Dexus chief executive Darren Steinberg has swatted away suggestions that a dangerous asset bubble is forming in Australia’s property sector, saying rising valuations and falling yields (or cap rates as they are called in property) need to be seen in the context of changing sector dynamics.

“If it’s an asset bubble, it’s a global one,” Steinberg told The Australian Financial Review Property Summit in Sydney on Thursday.

“There is a flooding of capital into real assets that provide stable income growth and some capital return.

“If we look at office fundamentals, we are super attractive in the global context,” said Mr Steinberg.

He said while yields had fallen, this needed to be seen in the context of falling rates around the world, which had sparked a global search for yield prompting money to pour into attractive assets such as office property.

For example, he is seeing no shortage of interest from big Asian investors in prime office real estate in Sydney – safe, stable and high quality assets that he argues still look very attractive on a 4 per cent cap rate.

“We are in uncharted territory in terms of interest rates, frothy equity markets generally, the understanding of technology and the like, and I guess property is a nice safe haven,” said Trevor Loewensohn, managing director of private equity firm Alceon.

This point was reinforced by Stephen Conry, Australian boss of JLL, who said inflows to the property sector so far this year were running at about $19 billion – with a staggering $9 billion of that flowing into the Sydney CBD, albeit with a relatively small number of deals.

Rewind to the 1980s when Oliver started his career, property yields across all classes were sitting somewhere between 8 per cent and 9 per cent, while bond yields were sitting around 14 per cent.

Today, global bond yields are just under 1 per cent and while residential property yields have tracked back towards 3 per cent, commercial property yields have only come back to about 5 per cent.

It’s very different today to the conditions seen during the 1990s commercial property or the global financial crisis.
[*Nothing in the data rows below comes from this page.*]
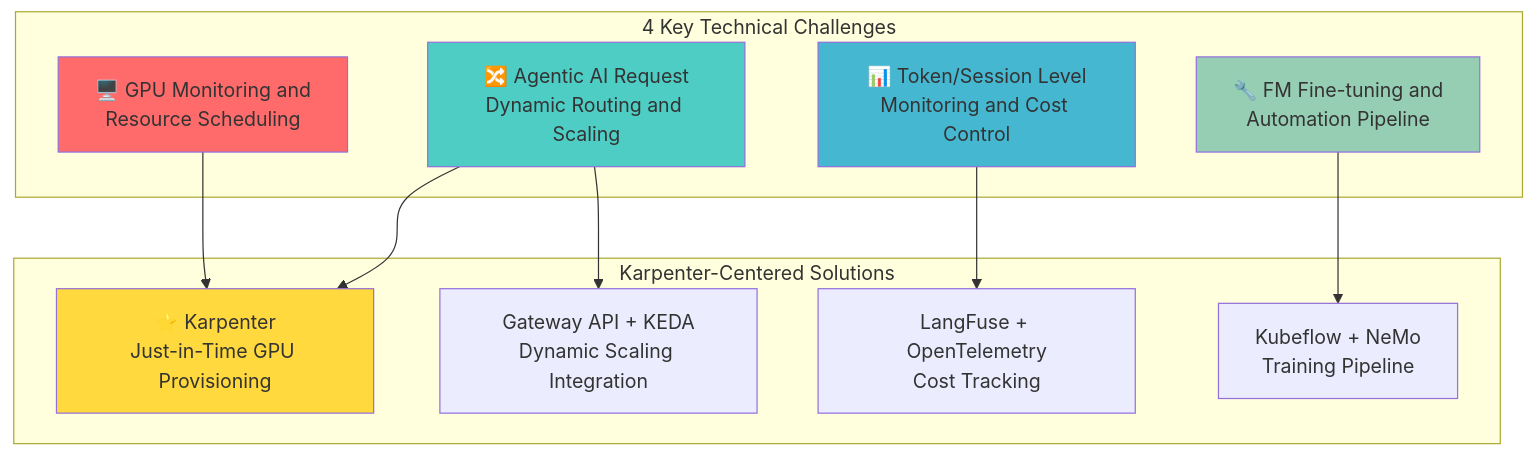
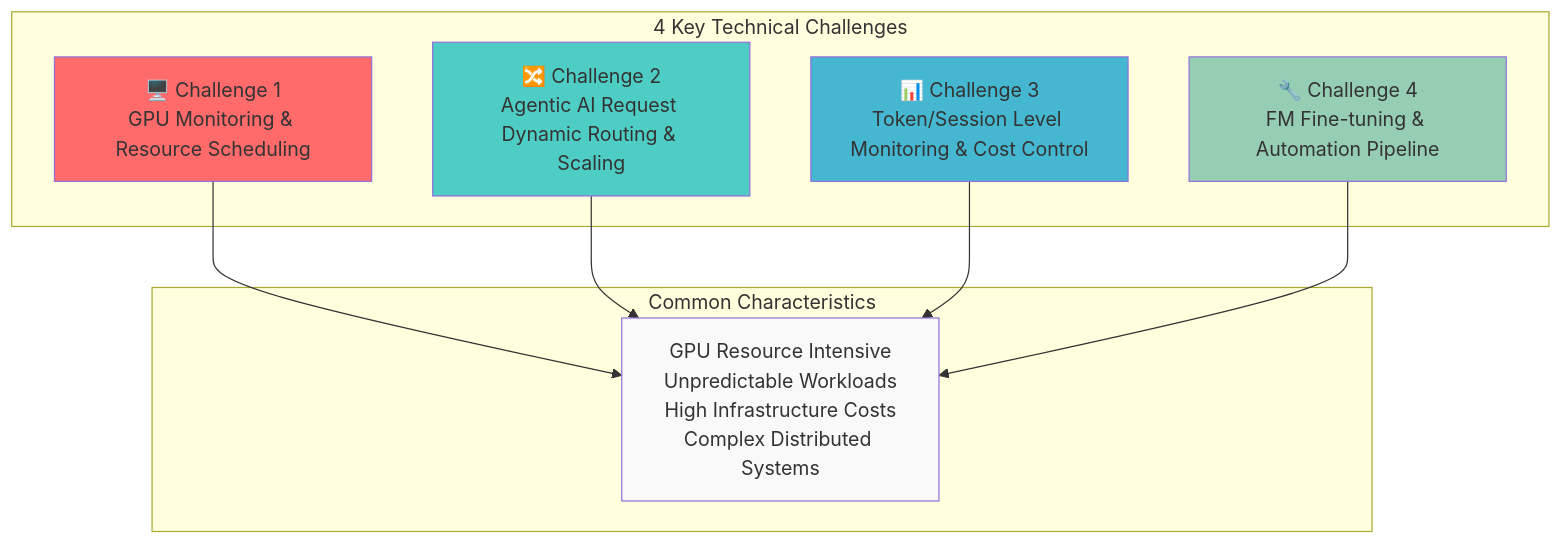
Before and after one commit to devfloor9/engineering-playbook: the first of 22 diagrams in i18n/en/docusaurus-plugin-content-docs/current/genai-aiml/agentic-ai-challenges.md, drawn with Mermaid. The commit also changed other lines of this file and 31 other files, not shown here.

````diff
--- a/i18n/en/docusaurus-plugin-content-docs/current/genai-aiml/agentic-ai-challenges.md
+++ b/i18n/en/docusaurus-plugin-content-docs/current/genai-aiml/agentic-ai-challenges.md
@@ -23,28 +38,24 @@
 ```mermaid
 graph TB
     subgraph "4 Key Technical Challenges"
-        C1["🖥️ GPU Monitoring and<br/>Resource Scheduling"]
-        C2["🔀 Agentic AI Request<br/>Dynamic Routing and Scaling"]
-        C3["📊 Token/Session Level<br/>Monitoring and Cost Control"]
-        C4["🔧 FM Fine-tuning and<br/>Automation Pipeline"]
+        C1["🖥️ Challenge 1<br/>GPU Monitoring & Resource Scheduling"]
+        C2["🔀 Challenge 2<br/>Agentic AI Request Dynamic Routing & Scaling"]
+        C3["📊 Challenge 3<br/>Token/Session Level Monitoring & Cost Control"]
+        C4["🔧 Challenge 4<br/>FM Fine-tuning & Automation Pipeline"]
     end
 
-    subgraph "Karpenter-Centered Solutions"
-        S1["⭐ Karpenter<br/>Just-in-Time GPU Provisioning"]
-        S2["Gateway API + KEDA<br/>Dynamic Scaling Integration"]
-        S3["LangFuse + OpenTelemetry<br/>Cost Tracking"]
-        S4["Kubeflow + NeMo<br/>Training Pipeline"]
+    subgraph "Common Characteristics"
+        COMMON["GPU Resource Intensive<br/>Unpredictable Workloads<br/>High Infrastructure Costs<br/>Complex Distributed Systems"]
     end
 
-    C1 --> S1
-    C2 --> S1
-    C2 --> S2
-    C3 --> S3
-    C4 --> S4
+    C1 --> COMMON
+    C2 --> COMMON
+    C3 --> COMMON
+    C4 --> COMMON
 
     style C1 fill:#ff6b6b
     style C2 fill:#4ecdc4
     style C3 fill:#45b7d1
     style C4 fill:#96ceb4
-    style S1 fill:#ffd93d
+    style COMMON fill:#f9f9f9
 ```
````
Back in those periods, property companies couldn’t get debt with a tenure much longer than two or three years. In the current low-rate environment, there’s no shortage of cheap 20-year money around; Steinberg says Dexus’ average tenure is about seven years.

“If you have long-term debt you won’t get caught when the cycle turns,” he explained.

Fresh from the sale of the Telstra portfolio on a yield of 4.4 per cent, UBS head of real estate Australasia, Tim Church prophesied that “3s will be the new 4s”.

“This is a very conducive environment for asset values,” he said. “I think the REIT sector (with the average yield on the AREIT 300 at 5.7 per cent) looks very undervalued.”

Despite record flows of offshore capital to Australia, property lawyer and Minter Ellison managing partner Virginia Briggs said the Australian regulator, on top of foreign buyer fees, was making it very difficult for offshore capital to enter the local market.